"I kind of skipped a lot of school and I started to become truant," said Stolt.
In January, Austin was enrolled in the Holmen School District ACE program which stands for Aquiring Credits Electronically.
"I was up for anything because normal school just wasn't working for me," said Stolt.
ACE, which is now housed in Christ the King Church in Holmen, was created eleven years ago and has been lead by Ms. Zindorf.
"We were seeing many students who didn't want to conform, and who didn't have the tools that are needed to work effectively in a crowded classroom of upwards of 35 kids in one classroom and one teacher," said Rita Zindorf, ACE program teacher.
So, to help students who were struggling with a traditional classroom, the ACE program was developed which uses a computer-based curriculum to teach students the lessons they need to receive their diploma.
"They're learning the same curriculum, but it's a little bit motified and as much as it meets the Wisconsin standards, but it's electronic,"said Zindorf. "So, the same assignments are not given."
The ACE program also offers more one-on-one interaction between the students and the teacher, almost daily communication with parents or guardians, and a small setting of only 13 students which opens the door for discussions if someone is having a bad day.

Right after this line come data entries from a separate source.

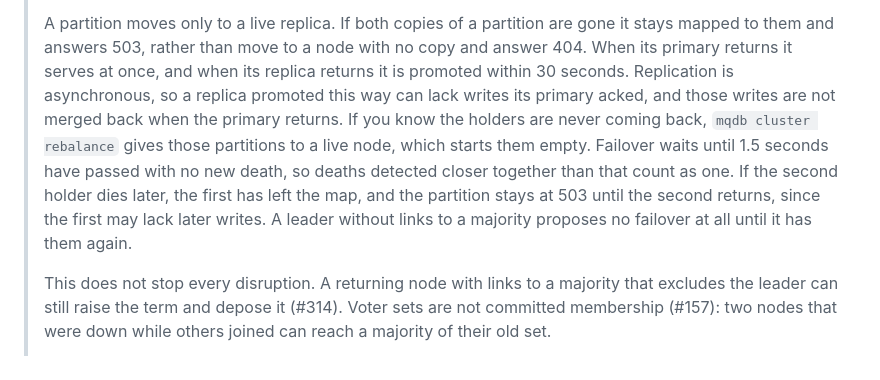
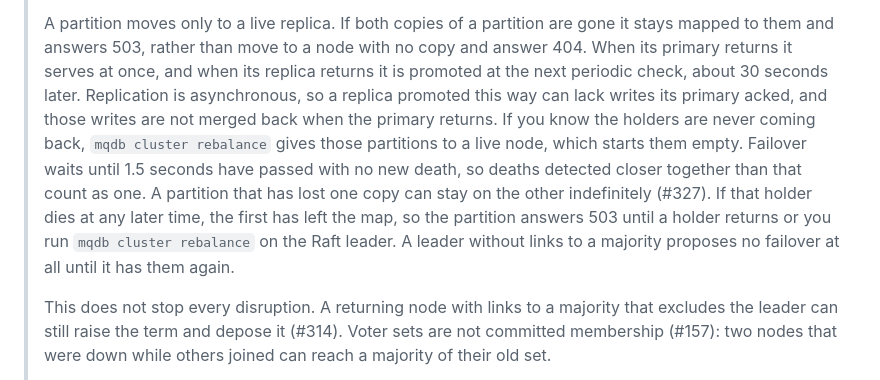
Before and after one commit to LabOverWire/MQDB, a Markdown page: README.md, the part around the change. GitHub-like rendering.

Commit message:
state how long a one-copy partition stays exposed

```diff
--- a/README.md
+++ b/README.md
@@ -752,14 +752,16 @@ MQDB supports distributed clustering with automatic failover and partition rebal
 >
 > A partition moves only to a live replica. If both copies of a partition are gone it stays mapped
 > to them and answers 503, rather than move to a node with no copy and answer 404. When its primary
-> returns it serves at once, and when its replica returns it is promoted within 30 seconds.
+> returns it serves at once, and when its replica returns it is promoted at the next periodic check,
+> about 30 seconds later.
 > Replication is asynchronous, so a replica promoted this way can lack writes its primary acked, and
 > those writes are not merged back when the primary returns. If you
 > know the holders are never coming back, `mqdb cluster rebalance` gives those partitions to a live
 > node, which starts them empty. Failover waits until 1.5 seconds have passed with no new death, so
-> deaths detected closer together than that count as one. If the second holder dies later, the first
-> has left the map, and the partition stays at 503 until the second returns, since the first may
-> lack later writes. A leader without links to a majority proposes no failover at all until it has
+> deaths detected closer together than that count as one. A partition that has lost one copy can
+> stay on the other indefinitely (#327). If that holder dies at any later time, the first has left
+> the map, so the partition answers 503 until a holder returns or you run `mqdb cluster rebalance`
+> on the Raft leader. A leader without links to a majority proposes no failover at all until it has
 > them again.
 >
 > This does not stop every disruption. A returning node with links to a majority that excludes the
```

"I give them some time to talk about it... not long," said Zindorf. "A little bit of time to talk about it. Maybe I'll let them go for a walk outside. Maybe I'll let them chat with a friend a bit. But then we have to get down to work. Now, in a regular classroom of 35 students, a teacher cannot have the time to do that. They simply cannot stop their day to mentor one student. So, that is a huge difference in this program."
District Administrators say programs like ACE are important because their ultimate goal is to make sure every child graduates and is prepared for life after high school.
"It's important to have them in place because first of all, it's our obligation to make sure our students are educated," said Richard Johnson, Holmen School District director of pupil services. "Secondly, there is a cost in the long run to having students who have not graduated from school in terms of economic potential, connection with the community, and civic responsibility."
"We at Holmen, and many of the schools in the state of Wisconsin, are embracing all learners," said Zindorf. "What do we have to do? What can we do together to make sure that this student graduates?"
The Wisconsin Department of Public Instruction says programs like ACE are a great example of alternative education that helps prevent kids from suspension, expulsion or ultimately not receiving their diploma.
"We want all students to do their best to be appropriate citizens, to love each other and their families, and to move forward," said Zindorf.
The ACE program is doing just that for Austin.
"It seems like I've kind of grown up since I've been here," said Stolt. "I started to focus more on school and just don't do as many bad things as I used to . I just kind of became a better person since I've been here."